### Required action
How many lines of the material below contain the string "Programmer"? Answer with the number and nothing else.

_ _ _

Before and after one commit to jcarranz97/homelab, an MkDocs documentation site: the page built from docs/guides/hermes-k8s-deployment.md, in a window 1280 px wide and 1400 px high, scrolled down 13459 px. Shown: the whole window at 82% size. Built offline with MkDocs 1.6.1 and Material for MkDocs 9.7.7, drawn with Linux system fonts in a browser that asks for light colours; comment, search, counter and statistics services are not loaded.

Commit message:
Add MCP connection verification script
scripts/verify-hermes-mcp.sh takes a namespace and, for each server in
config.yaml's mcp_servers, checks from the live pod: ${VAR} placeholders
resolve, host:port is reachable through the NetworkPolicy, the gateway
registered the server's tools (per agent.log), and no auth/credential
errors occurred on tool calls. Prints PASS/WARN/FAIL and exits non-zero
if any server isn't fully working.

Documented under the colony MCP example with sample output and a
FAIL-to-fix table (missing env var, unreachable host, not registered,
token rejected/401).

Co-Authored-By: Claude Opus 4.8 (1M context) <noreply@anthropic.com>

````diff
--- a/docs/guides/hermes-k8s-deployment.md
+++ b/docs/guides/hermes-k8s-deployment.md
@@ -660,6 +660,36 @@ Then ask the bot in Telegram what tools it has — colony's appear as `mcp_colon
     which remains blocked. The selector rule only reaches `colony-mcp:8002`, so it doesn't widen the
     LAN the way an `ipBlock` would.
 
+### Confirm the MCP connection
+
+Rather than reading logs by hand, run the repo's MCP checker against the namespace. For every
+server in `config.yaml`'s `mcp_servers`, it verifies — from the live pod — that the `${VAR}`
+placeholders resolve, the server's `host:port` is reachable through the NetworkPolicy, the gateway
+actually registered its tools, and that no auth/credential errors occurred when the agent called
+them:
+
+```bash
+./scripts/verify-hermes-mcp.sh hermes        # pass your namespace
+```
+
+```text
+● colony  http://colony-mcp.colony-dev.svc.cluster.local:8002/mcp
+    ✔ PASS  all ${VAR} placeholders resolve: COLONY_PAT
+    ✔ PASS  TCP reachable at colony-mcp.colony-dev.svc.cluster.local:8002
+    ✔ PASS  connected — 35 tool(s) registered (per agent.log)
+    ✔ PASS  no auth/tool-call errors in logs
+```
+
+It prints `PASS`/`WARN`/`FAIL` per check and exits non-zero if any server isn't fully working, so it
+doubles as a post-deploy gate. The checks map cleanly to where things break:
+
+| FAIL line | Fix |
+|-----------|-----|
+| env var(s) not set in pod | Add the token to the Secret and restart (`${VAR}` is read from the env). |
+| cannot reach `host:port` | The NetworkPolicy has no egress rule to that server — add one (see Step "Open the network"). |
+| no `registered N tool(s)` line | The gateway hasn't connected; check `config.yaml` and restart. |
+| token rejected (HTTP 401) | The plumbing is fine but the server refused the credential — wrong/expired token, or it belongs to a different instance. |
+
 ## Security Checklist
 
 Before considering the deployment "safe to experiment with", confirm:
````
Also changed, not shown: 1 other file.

_ _ _

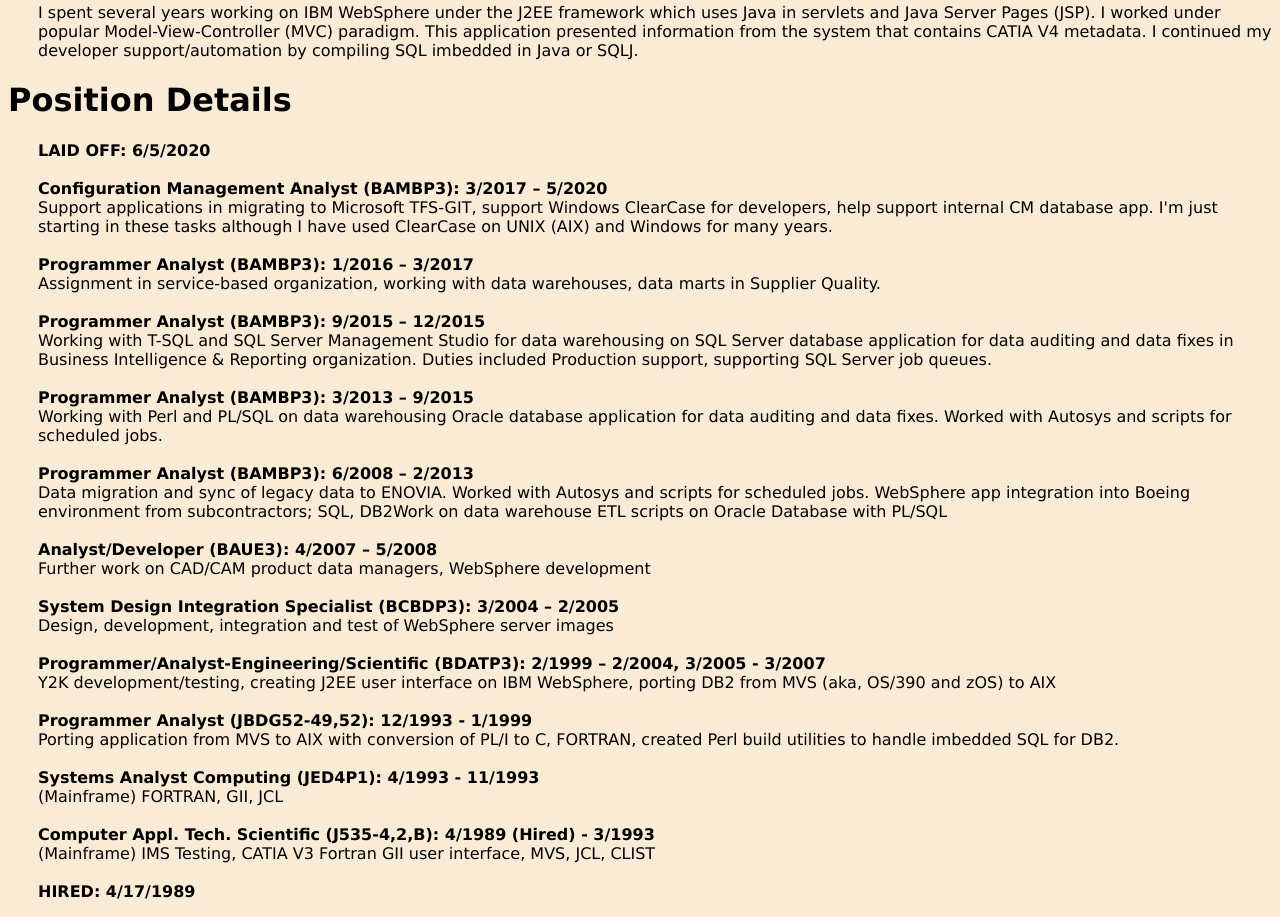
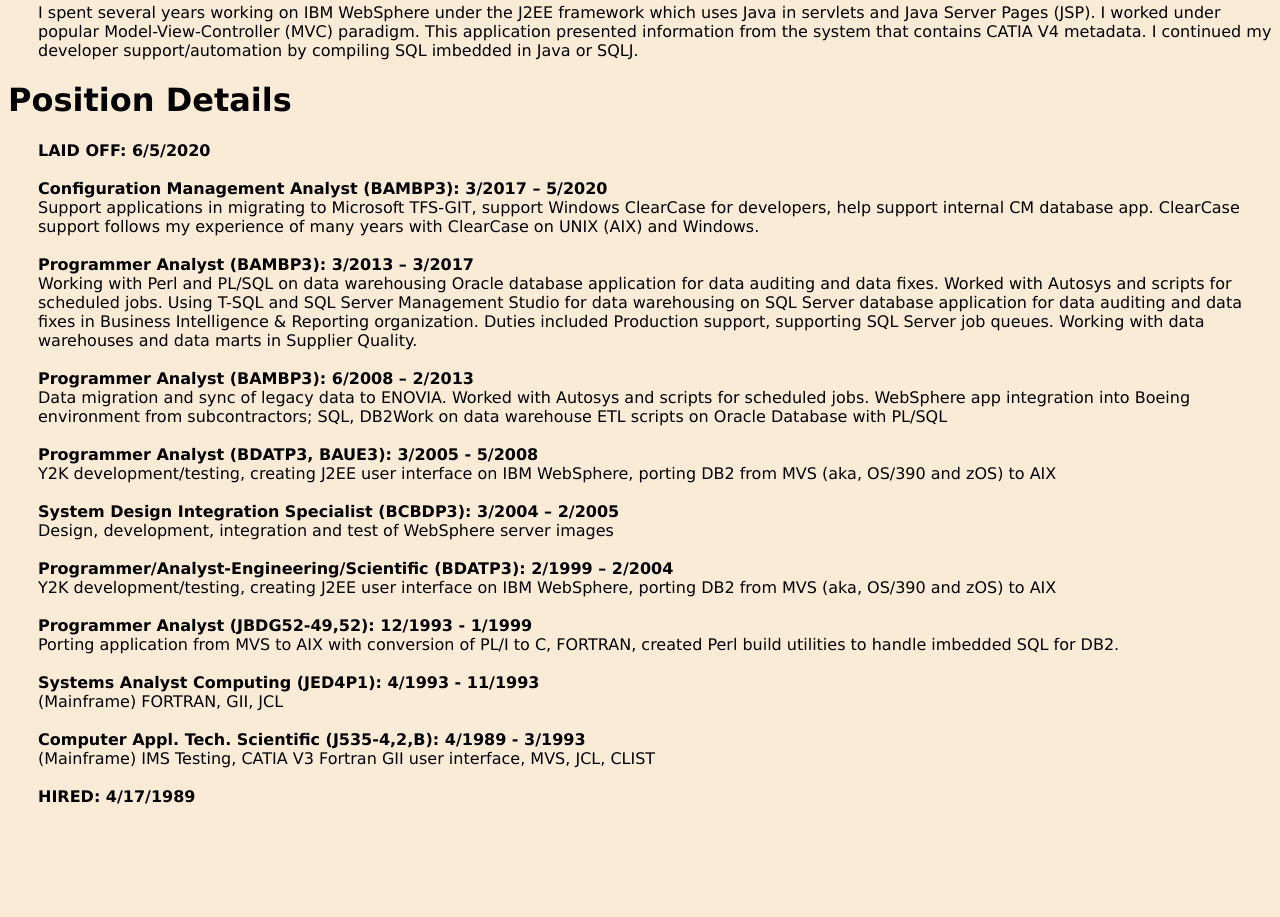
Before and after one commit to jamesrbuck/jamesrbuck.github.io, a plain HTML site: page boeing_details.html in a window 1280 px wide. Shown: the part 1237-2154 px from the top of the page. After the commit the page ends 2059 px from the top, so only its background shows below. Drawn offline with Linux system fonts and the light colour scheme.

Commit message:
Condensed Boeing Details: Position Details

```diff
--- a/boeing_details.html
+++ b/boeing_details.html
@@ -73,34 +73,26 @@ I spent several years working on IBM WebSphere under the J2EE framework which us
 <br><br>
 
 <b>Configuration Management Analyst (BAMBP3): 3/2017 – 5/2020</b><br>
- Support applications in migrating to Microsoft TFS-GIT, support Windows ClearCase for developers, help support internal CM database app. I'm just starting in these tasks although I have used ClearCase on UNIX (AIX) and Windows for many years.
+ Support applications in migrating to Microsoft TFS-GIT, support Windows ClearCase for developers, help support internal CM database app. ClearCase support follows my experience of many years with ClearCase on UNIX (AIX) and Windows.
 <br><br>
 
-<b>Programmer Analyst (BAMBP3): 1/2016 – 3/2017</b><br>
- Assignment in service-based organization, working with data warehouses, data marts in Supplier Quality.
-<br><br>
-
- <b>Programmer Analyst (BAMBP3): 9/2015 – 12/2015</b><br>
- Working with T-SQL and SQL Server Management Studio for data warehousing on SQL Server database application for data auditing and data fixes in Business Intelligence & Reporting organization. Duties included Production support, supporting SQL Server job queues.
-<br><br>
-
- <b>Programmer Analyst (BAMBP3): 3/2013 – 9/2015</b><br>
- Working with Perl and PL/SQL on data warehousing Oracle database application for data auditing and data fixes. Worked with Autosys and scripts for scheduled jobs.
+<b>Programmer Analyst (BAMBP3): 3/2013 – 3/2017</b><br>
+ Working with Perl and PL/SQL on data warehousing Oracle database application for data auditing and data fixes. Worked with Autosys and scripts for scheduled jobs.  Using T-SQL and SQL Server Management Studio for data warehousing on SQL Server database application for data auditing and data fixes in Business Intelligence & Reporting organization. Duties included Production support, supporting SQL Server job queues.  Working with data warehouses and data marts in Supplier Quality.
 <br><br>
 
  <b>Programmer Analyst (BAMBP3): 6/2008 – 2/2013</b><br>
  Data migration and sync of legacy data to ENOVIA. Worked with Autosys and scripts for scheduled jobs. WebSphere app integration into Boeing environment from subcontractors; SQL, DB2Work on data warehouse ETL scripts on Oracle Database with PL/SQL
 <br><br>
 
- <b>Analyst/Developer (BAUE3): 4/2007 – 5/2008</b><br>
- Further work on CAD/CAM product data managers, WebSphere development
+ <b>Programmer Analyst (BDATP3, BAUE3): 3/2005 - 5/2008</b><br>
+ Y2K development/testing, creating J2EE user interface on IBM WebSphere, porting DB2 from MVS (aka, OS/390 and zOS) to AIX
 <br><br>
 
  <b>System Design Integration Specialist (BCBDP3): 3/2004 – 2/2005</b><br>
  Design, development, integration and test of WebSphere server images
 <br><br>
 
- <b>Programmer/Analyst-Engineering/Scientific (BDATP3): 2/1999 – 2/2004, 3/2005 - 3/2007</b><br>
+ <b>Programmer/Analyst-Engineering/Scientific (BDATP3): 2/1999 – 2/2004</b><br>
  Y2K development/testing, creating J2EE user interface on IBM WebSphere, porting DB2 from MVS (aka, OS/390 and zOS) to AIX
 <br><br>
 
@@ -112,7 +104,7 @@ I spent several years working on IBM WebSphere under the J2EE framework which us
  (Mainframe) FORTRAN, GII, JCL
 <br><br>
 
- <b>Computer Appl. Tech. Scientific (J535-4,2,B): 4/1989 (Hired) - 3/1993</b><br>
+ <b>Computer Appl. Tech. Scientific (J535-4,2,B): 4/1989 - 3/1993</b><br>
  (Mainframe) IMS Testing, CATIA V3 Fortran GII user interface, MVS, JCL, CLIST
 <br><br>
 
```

_ _ _

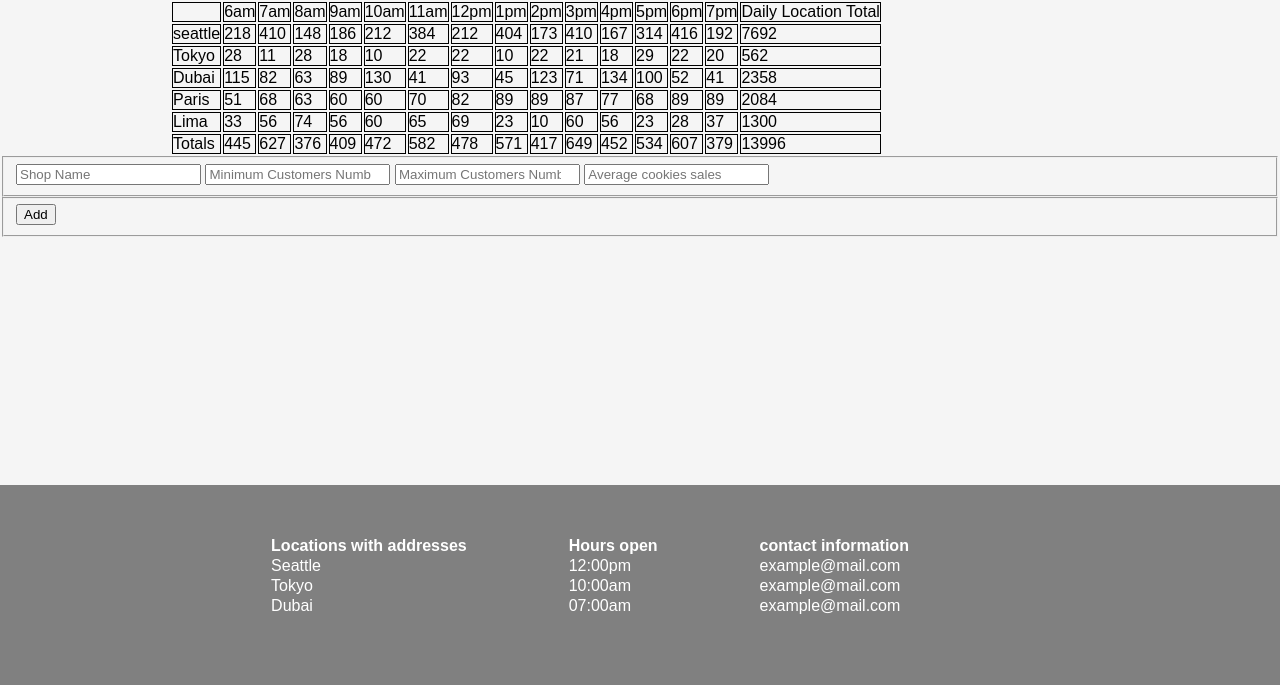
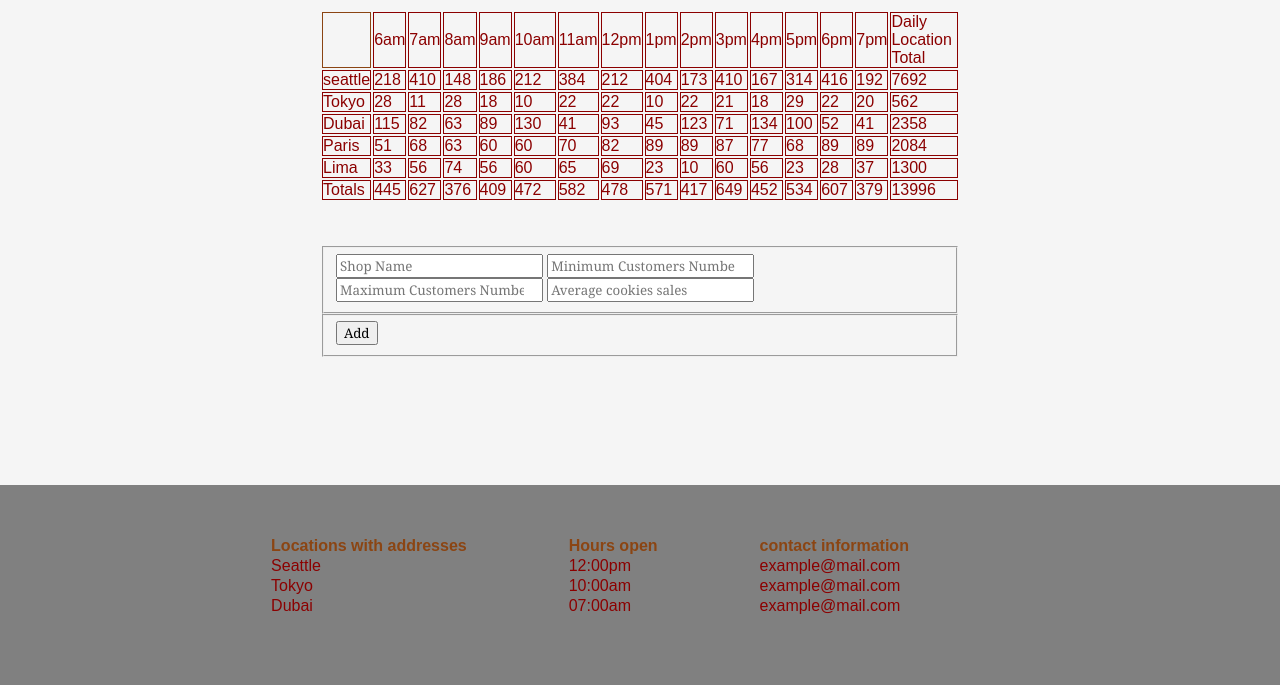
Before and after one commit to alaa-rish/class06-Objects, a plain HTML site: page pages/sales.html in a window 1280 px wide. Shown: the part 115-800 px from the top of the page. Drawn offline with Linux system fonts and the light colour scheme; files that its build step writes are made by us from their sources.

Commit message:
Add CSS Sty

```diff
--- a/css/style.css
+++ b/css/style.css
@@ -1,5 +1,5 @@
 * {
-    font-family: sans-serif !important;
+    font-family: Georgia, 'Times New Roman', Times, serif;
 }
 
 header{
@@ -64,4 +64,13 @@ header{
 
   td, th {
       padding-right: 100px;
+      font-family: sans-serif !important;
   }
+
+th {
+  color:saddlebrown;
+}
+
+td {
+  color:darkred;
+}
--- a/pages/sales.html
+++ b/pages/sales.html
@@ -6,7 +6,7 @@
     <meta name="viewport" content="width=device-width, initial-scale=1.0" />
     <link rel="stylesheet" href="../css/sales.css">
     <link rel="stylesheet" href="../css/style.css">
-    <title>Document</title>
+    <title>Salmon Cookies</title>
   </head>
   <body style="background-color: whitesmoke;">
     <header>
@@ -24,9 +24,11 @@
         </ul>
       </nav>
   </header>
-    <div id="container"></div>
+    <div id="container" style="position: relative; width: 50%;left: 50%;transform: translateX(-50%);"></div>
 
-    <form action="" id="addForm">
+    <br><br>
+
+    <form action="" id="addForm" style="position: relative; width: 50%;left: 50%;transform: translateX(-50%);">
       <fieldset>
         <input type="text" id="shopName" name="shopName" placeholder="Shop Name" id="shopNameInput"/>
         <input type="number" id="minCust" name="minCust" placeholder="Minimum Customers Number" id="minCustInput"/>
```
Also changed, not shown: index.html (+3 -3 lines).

_ _ _

### Result of this task
8